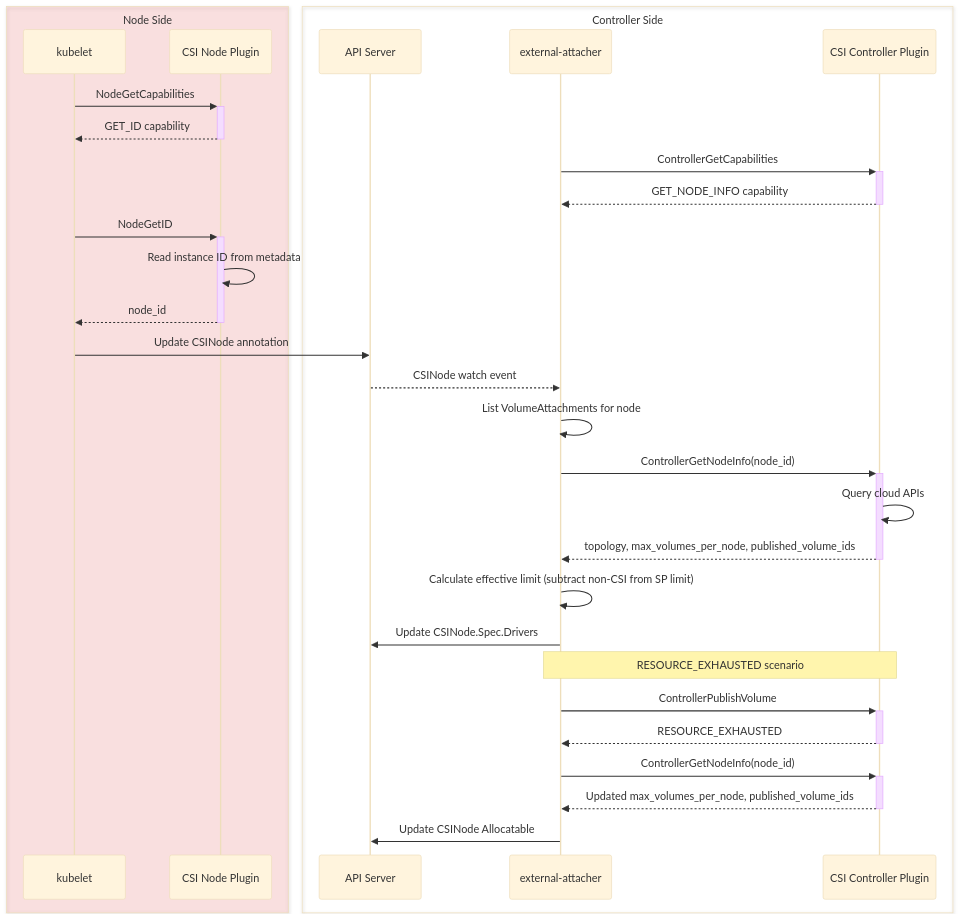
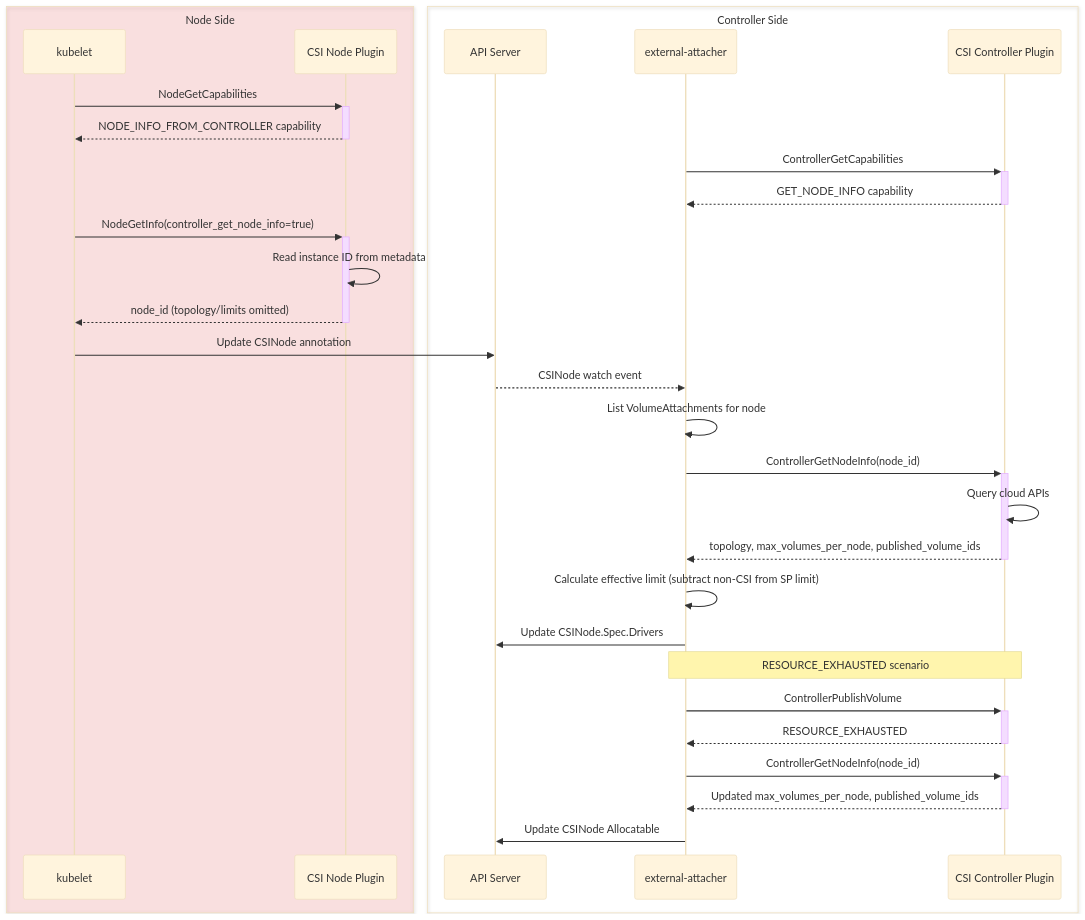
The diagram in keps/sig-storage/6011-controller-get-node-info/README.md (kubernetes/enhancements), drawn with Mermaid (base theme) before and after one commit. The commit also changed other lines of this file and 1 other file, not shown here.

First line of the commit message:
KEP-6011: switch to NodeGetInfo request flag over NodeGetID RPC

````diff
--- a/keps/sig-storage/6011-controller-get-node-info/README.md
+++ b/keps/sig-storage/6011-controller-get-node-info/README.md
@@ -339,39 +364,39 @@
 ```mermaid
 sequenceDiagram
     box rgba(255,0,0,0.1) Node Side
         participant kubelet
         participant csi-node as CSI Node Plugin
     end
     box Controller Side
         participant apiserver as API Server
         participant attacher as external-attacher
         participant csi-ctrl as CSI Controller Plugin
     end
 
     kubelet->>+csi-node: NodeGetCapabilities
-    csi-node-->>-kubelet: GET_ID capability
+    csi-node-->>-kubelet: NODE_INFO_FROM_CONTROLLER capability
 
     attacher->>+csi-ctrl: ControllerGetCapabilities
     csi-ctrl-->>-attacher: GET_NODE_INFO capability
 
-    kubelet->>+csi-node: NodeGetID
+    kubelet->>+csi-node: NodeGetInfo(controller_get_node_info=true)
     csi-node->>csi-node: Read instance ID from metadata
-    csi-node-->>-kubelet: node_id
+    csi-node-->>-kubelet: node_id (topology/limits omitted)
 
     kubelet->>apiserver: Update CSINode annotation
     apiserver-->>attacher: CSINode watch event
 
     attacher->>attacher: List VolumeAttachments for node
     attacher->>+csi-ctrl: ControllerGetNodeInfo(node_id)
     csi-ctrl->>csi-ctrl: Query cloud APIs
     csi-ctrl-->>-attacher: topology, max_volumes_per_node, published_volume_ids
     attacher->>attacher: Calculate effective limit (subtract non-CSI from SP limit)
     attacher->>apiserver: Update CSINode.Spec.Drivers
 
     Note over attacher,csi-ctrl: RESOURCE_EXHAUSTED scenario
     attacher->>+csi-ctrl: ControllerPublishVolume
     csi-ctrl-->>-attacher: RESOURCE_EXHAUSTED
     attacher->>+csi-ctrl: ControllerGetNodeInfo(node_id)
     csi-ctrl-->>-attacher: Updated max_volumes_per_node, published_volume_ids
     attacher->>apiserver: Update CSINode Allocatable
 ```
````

****************************************

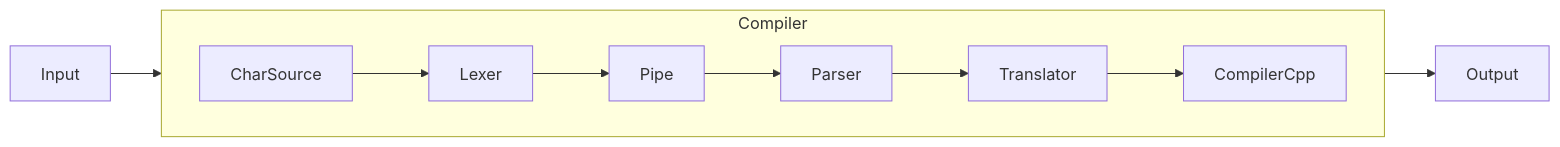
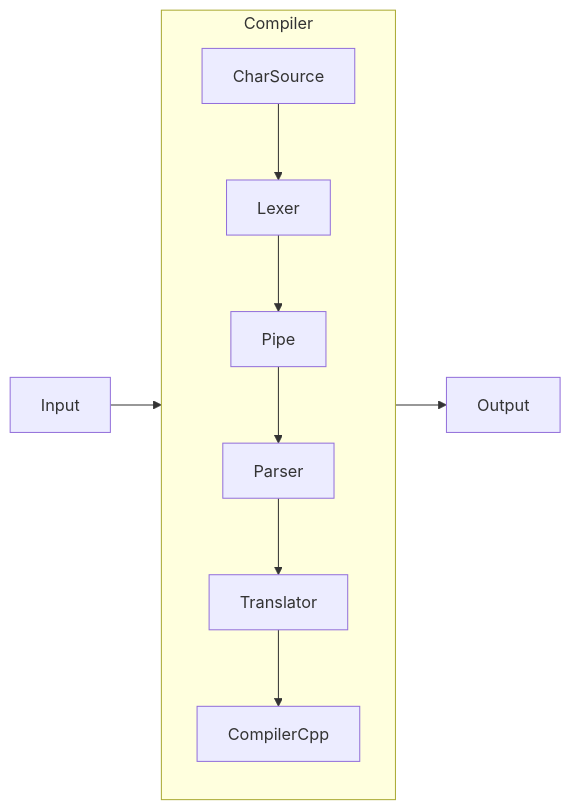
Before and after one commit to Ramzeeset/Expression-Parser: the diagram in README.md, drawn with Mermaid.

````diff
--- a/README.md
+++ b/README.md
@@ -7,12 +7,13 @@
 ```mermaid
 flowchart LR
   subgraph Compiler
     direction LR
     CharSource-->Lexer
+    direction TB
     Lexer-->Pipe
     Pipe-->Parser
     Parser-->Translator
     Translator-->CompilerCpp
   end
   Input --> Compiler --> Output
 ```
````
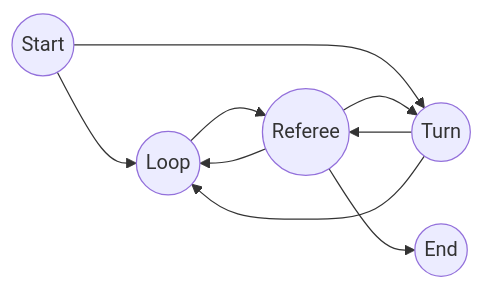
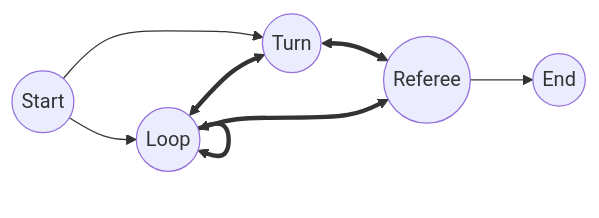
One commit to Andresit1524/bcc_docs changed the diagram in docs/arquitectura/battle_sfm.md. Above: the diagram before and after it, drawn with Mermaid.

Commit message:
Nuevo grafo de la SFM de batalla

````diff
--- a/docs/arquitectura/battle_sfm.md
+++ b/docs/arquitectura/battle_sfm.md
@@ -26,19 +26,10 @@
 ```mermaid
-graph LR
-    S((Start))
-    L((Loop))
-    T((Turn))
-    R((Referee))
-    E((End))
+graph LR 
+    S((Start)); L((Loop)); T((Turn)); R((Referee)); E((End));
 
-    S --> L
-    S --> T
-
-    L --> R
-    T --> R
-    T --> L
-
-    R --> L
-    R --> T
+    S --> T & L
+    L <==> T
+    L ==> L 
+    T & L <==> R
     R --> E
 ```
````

****************************************

Whenever a line of the entries contains the string "README", copy that line.

→ **OUTPUT OF THE TASK**:
The diagram in keps/sig-storage/6011-controller-get-node-info/README.md (kubernetes/enhancements), drawn with Mermaid (base theme) before and after one commit. The commit also changed other lines of this file and 1 other file, not shown here.
--- a/keps/sig-storage/6011-controller-get-node-info/README.md
+++ b/keps/sig-storage/6011-controller-get-node-info/README.md
Before and after one commit to Ramzeeset/Expression-Parser: the diagram in README.md, drawn with Mermaid.
--- a/README.md
+++ b/README.md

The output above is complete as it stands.